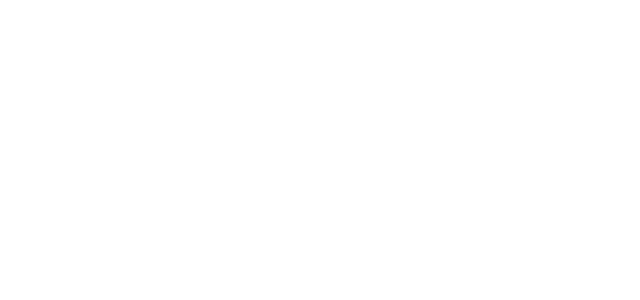
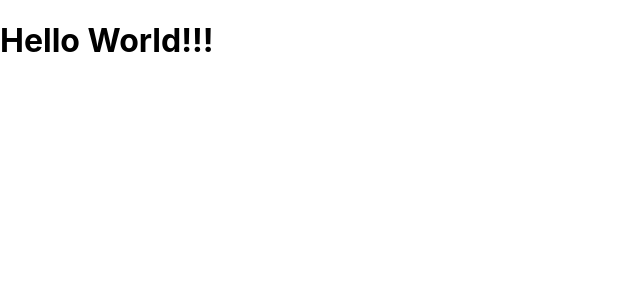
Before and after one commit to LikeLionHGU/makeup, a React (Create React App) app: page / in a window 1280 px wide. Shown: the top 300 px of the page, without its empty margins (0-640 px from the left). Built offline with nearby package versions, Linux system fonts and the light colour scheme.

Commit message:
[chore] : 파일 생성

```diff
--- a/package.json
+++ b/package.json
@@ -6,8 +6,10 @@
     "@testing-library/jest-dom": "^5.17.0",
     "@testing-library/react": "^13.4.0",
     "@testing-library/user-event": "^13.5.0",
+    "makeup": "^1.0.1",
     "react": "^18.2.0",
     "react-dom": "^18.2.0",
+    "react-router-dom": "^6.22.0",
     "react-scripts": "5.0.1",
     "web-vitals": "^2.1.4"
   },
--- a/src/App.js
+++ b/src/App.js
@@ -1,7 +1,17 @@
-import "./App.css";
+import { BrowserRouter, Route, Routes } from "react-router-dom";
+// import "./App.css";
+import Main from "./Main";
 
 function App() {
-  return <div className="App"></div>;
+  return (
+    <div className="App">
+      <BrowserRouter>
+        <Routes>
+          <Route path="/" element={<Main />}></Route>
+        </Routes>
+      </BrowserRouter>
+    </div>
+  );
 }
 
 export default App;
--- /dev/null
+++ b/src/Main.js
@@ -0,0 +1,9 @@
+import React from "react";
+
+export default function Main() {
+  return (
+    <div>
+      <h1>Hello World!!!</h1>
+    </div>
+  );
+}
```
Also changed, not shown: src/search/Search.js (added), 2 other files (tests, documents, lock files or other folders).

----

→ **TASK TO COMPLETE**
How many of the lines above hold the word "from"? Give only that number.

→ **ANSWER TO THE PROBLEM**
4